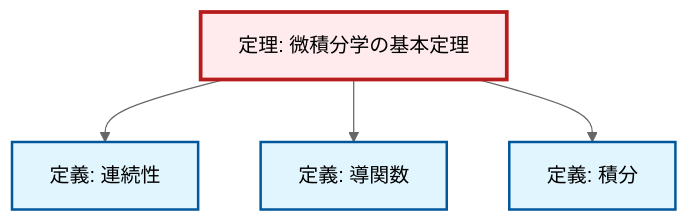
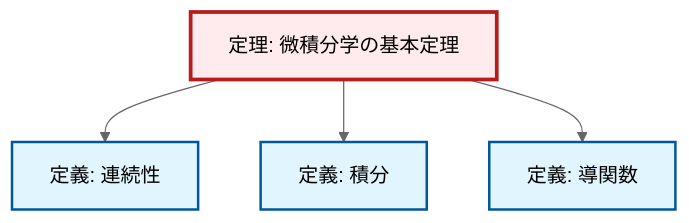
One commit to RK0429/ModernMath changed the diagram in content/ja/analysis/thm-fundamental-calculus.qmd. Above: the diagram before and after it, drawn with Mermaid (neutral theme). The commit also changed other lines of this file and 1012 other files, not shown here.

````diff
--- a/content/ja/analysis/thm-fundamental-calculus.qmd
+++ b/content/ja/analysis/thm-fundamental-calculus.qmd
@@ -142,20 +142,20 @@
 ```{mermaid}
 %%| fig-cap: "Local dependency graph"
 graph TD
     classDef definition fill:#e1f5fe,stroke:#01579b,stroke-width:2px
     classDef theorem fill:#f3e5f5,stroke:#4a148c,stroke-width:2px
     classDef axiom fill:#fff3e0,stroke:#e65100,stroke-width:2px
     classDef example fill:#e8f5e9,stroke:#1b5e20,stroke-width:2px
     classDef current fill:#ffebee,stroke:#b71c1c,stroke-width:3px
+    def-continuity["定義: 連続性"]:::definition
     def-integral["定義: 積分"]:::definition
+    def-derivative["定義: 導関数"]:::definition
     thm-fundamental-calculus["定理: 微積分学の基本定理"]:::theorem
-    def-derivative["定義: 導関数"]:::definition
-    def-continuity["定義: 連続性"]:::definition
     thm-fundamental-calculus --> def-continuity
+    thm-fundamental-calculus --> def-integral
     thm-fundamental-calculus --> def-derivative
-    thm-fundamental-calculus --> def-integral
     class thm-fundamental-calculus current
+    click def-continuity "def-continuity.html" "連続性の定義へ"
     click def-integral "def-integral.html" "積分の定義へ"
     click def-derivative "def-derivative.html" "導関数の定義へ"
-    click def-continuity "def-continuity.html" "連続性の定義へ"
 ```
````
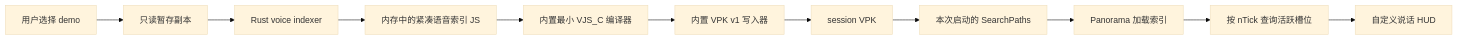
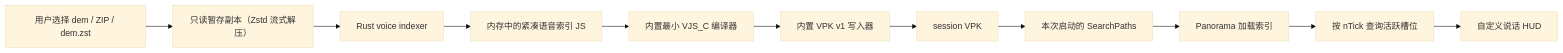
One commit to nicedayzhu/SwiftDemoUIPro changed the second of 2 diagrams in docs/CS2_DEMO_VOICE_SPEAKING_ICON_ANALYSIS_CN.md. Above: the diagram before and after it, drawn with Mermaid (base theme). The commit also changed other lines of this file and 20 other files, not shown here.

````diff
--- a/docs/CS2_DEMO_VOICE_SPEAKING_ICON_ANALYSIS_CN.md
+++ b/docs/CS2_DEMO_VOICE_SPEAKING_ICON_ANALYSIS_CN.md
@@ -115,13 +115,13 @@
 ```mermaid
 flowchart LR
-    A["用户选择 demo"] --> B["只读暂存副本"]
+    A["用户选择 dem / ZIP / dem.zst"] --> B["只读暂存副本（Zstd 流式解压）"]
     B --> C["Rust voice indexer"]
     C --> D["内存中的紧凑语音索引 JS"]
     D --> E["内置最小 VJS_C 编译器"]
     E --> F["内置 VPK v1 写入器"]
     F --> G["session VPK"]
     G --> H["本次启动的 SearchPaths"]
     H --> I["Panorama 加载索引"]
     I --> J["按 nTick 查询活跃槽位"]
     J --> K["自定义说话 HUD"]
 ```
````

→ **Description of the task**:
Copy all records exactly, no images.

→ **Reply to the task**:
One commit to RK0429/ModernMath changed the diagram in content/ja/analysis/thm-fundamental-calculus.qmd. Above: the diagram before and after it, drawn with Mermaid (neutral theme). The commit also changed other lines of this file and 1012 other files, not shown here.

````diff
--- a/content/ja/analysis/thm-fundamental-calculus.qmd
+++ b/content/ja/analysis/thm-fundamental-calculus.qmd
@@ -142,20 +142,20 @@
 ```{mermaid}
 %%| fig-cap: "Local dependency graph"
 graph TD
     classDef definition fill:#e1f5fe,stroke:#01579b,stroke-width:2px
     classDef theorem fill:#f3e5f5,stroke:#4a148c,stroke-width:2px
     classDef axiom fill:#fff3e0,stroke:#e65100,stroke-width:2px
     classDef example fill:#e8f5e9,stroke:#1b5e20,stroke-width:2px
     classDef current fill:#ffebee,stroke:#b71c1c,stroke-width:3px
+    def-continuity["定義: 連続性"]:::definition
     def-integral["定義: 積分"]:::definition
+    def-derivative["定義: 導関数"]:::definition
     thm-fundamental-calculus["定理: 微積分学の基本定理"]:::theorem
-    def-derivative["定義: 導関数"]:::definition
-    def-continuity["定義: 連続性"]:::definition
     thm-fundamental-calculus --> def-continuity
+    thm-fundamental-calculus --> def-integral
     thm-fundamental-calculus --> def-derivative
-    thm-fundamental-calculus --> def-integral
     class thm-fundamental-calculus current
+    click def-continuity "def-continuity.html" "連続性の定義へ"
     click def-integral "def-integral.html" "積分の定義へ"
     click def-derivative "def-derivative.html" "導関数の定義へ"
-    click def-continuity "def-continuity.html" "連続性の定義へ"
 ```
````
One commit to nicedayzhu/SwiftDemoUIPro changed the second of 2 diagrams in docs/CS2_DEMO_VOICE_SPEAKING_ICON_ANALYSIS_CN.md. Above: the diagram before and after it, drawn with Mermaid (base theme). The commit also changed other lines of this file and 20 other files, not shown here.

````diff
--- a/docs/CS2_DEMO_VOICE_SPEAKING_ICON_ANALYSIS_CN.md
+++ b/docs/CS2_DEMO_VOICE_SPEAKING_ICON_ANALYSIS_CN.md
@@ -115,13 +115,13 @@
 ```mermaid
 flowchart LR
-    A["用户选择 demo"] --> B["只读暂存副本"]
+    A["用户选择 dem / ZIP / dem.zst"] --> B["只读暂存副本（Zstd 流式解压）"]
     B --> C["Rust voice indexer"]
     C --> D["内存中的紧凑语音索引 JS"]
     D --> E["内置最小 VJS_C 编译器"]
     E --> F["内置 VPK v1 写入器"]
     F --> G["session VPK"]
     G --> H["本次启动的 SearchPaths"]
     H --> I["Panorama 加载索引"]
     I --> J["按 nTick 查询活跃槽位"]
     J --> K["自定义说话 HUD"]
 ```
````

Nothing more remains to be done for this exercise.